_Instructions for the task:_
Go over the data and keep only the lines that include "özeti".

_Code change snippets:_
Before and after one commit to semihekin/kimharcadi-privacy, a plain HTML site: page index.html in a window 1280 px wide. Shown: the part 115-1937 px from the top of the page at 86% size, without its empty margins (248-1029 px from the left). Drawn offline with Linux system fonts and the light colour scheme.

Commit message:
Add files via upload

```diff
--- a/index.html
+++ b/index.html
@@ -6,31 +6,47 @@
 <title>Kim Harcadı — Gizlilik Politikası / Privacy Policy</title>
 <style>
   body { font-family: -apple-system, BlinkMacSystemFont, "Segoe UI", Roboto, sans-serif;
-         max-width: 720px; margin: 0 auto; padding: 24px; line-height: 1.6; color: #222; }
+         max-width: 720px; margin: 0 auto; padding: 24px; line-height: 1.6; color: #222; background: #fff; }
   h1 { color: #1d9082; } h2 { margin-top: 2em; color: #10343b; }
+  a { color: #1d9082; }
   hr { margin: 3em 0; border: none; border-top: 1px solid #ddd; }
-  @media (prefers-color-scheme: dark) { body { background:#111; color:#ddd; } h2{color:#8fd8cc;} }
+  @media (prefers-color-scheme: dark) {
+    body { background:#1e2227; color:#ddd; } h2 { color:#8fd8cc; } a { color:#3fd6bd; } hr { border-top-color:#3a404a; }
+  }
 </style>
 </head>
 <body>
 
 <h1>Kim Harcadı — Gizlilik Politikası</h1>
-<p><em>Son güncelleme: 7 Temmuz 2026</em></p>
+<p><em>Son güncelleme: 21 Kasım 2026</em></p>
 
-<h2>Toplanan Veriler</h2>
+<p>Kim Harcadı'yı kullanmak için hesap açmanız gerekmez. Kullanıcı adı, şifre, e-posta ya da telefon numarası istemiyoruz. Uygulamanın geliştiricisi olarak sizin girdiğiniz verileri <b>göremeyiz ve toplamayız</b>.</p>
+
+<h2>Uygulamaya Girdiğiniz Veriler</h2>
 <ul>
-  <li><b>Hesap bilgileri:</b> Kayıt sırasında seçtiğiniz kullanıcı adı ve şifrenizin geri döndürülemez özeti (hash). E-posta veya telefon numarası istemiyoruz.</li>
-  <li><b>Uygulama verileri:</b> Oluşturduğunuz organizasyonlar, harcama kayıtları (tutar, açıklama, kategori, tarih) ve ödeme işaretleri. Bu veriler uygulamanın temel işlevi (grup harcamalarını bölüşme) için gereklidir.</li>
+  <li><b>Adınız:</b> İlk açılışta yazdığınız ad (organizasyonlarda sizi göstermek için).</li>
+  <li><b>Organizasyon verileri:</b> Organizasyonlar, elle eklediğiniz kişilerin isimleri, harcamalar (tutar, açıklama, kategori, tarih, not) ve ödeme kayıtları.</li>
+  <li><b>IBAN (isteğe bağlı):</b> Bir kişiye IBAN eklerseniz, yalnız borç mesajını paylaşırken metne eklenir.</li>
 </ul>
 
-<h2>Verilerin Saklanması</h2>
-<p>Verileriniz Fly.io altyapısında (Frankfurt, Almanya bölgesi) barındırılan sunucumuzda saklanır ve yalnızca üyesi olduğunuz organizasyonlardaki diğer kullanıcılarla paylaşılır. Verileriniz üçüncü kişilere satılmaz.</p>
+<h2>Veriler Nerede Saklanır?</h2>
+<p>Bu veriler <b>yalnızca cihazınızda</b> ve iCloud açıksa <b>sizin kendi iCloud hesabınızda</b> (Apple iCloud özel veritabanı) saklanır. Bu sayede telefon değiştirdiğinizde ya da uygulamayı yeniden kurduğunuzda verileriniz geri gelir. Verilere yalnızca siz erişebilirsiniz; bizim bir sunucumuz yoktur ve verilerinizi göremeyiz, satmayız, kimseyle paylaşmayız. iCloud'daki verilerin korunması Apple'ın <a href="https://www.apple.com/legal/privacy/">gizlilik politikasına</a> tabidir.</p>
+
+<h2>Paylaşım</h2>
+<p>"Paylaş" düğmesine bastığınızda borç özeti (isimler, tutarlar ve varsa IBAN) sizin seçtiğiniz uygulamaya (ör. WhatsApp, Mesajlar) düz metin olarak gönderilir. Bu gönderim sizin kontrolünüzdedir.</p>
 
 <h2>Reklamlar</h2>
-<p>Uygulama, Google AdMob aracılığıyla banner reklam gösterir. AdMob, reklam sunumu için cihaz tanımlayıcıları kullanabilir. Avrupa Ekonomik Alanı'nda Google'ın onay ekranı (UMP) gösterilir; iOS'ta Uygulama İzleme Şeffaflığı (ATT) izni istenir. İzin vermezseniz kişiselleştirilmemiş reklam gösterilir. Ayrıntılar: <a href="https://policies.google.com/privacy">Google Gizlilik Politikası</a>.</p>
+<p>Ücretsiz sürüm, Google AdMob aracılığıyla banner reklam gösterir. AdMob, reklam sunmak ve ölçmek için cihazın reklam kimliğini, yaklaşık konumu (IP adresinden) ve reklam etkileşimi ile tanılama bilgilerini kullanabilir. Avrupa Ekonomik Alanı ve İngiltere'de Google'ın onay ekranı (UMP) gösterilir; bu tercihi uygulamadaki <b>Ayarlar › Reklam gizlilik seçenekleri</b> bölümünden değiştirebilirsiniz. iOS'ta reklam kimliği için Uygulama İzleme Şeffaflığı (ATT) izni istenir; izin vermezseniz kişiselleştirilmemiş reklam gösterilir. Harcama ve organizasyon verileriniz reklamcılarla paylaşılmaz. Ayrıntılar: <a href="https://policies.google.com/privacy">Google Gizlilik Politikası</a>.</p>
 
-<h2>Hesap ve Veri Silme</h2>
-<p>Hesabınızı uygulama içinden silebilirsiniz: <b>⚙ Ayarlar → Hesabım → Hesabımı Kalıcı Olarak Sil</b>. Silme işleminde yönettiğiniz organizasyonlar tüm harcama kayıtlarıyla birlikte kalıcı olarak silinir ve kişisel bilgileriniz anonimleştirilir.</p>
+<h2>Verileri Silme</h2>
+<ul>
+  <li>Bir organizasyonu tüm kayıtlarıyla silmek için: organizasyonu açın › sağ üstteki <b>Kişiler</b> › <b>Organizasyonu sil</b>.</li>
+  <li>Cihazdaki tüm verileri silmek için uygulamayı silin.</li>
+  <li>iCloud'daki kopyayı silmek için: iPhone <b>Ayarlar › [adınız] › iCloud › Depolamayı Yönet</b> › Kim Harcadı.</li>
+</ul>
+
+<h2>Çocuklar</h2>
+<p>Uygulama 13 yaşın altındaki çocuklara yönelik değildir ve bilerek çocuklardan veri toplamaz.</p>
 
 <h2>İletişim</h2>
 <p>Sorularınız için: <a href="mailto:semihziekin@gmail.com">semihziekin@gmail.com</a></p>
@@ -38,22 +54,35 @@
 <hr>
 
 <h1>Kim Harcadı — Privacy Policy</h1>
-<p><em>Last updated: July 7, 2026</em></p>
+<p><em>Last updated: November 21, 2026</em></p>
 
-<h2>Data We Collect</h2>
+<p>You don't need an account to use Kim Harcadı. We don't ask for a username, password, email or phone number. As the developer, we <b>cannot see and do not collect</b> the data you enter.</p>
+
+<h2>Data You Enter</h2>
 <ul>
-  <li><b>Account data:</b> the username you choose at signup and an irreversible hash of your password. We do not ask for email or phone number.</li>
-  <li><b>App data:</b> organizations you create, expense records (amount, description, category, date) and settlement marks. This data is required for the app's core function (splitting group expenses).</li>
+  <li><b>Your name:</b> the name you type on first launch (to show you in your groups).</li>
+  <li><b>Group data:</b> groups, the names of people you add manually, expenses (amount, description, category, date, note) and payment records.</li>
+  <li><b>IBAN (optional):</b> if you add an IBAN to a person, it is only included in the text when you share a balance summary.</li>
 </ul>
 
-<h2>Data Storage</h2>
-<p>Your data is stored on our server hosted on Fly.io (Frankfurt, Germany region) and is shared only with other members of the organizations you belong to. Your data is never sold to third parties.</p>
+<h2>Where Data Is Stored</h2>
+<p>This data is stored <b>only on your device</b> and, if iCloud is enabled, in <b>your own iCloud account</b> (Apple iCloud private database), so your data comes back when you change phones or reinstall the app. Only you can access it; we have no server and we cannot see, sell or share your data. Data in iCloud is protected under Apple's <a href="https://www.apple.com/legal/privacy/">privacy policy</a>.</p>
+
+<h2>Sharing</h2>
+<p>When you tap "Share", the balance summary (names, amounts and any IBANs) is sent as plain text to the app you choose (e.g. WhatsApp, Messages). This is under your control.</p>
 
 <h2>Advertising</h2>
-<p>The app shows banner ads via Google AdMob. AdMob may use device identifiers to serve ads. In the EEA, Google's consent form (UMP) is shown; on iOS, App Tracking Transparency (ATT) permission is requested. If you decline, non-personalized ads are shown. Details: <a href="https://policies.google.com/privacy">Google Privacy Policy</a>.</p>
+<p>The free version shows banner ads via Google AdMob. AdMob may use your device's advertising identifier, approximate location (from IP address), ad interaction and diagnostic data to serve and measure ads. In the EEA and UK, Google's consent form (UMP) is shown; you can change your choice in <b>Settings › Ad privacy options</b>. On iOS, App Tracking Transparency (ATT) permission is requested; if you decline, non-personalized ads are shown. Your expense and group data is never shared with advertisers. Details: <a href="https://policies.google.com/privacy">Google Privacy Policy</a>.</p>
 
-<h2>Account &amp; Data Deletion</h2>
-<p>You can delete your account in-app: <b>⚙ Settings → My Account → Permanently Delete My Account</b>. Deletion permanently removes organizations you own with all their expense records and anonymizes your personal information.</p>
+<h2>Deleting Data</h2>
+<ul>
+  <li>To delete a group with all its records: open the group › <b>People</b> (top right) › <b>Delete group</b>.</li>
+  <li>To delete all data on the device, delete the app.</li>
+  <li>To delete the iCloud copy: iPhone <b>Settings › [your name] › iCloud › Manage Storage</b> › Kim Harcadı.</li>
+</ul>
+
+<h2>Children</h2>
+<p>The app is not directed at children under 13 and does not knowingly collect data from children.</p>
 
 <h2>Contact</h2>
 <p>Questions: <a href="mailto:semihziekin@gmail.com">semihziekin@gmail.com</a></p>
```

_Output of the task:_
-  <li><b>Hesap bilgileri:</b> Kayıt sırasında seçtiğiniz kullanıcı adı ve şifrenizin geri döndürülemez özeti (hash). E-posta veya telefon numarası istemiyoruz.</li>
+<p>"Paylaş" düğmesine bastığınızda borç özeti (isimler, tutarlar ve varsa IBAN) sizin seçtiğiniz uygulamaya (ör. WhatsApp, Mesajlar) düz metin olarak gönderilir. Bu gönderim sizin kontrolünüzdedir.</p>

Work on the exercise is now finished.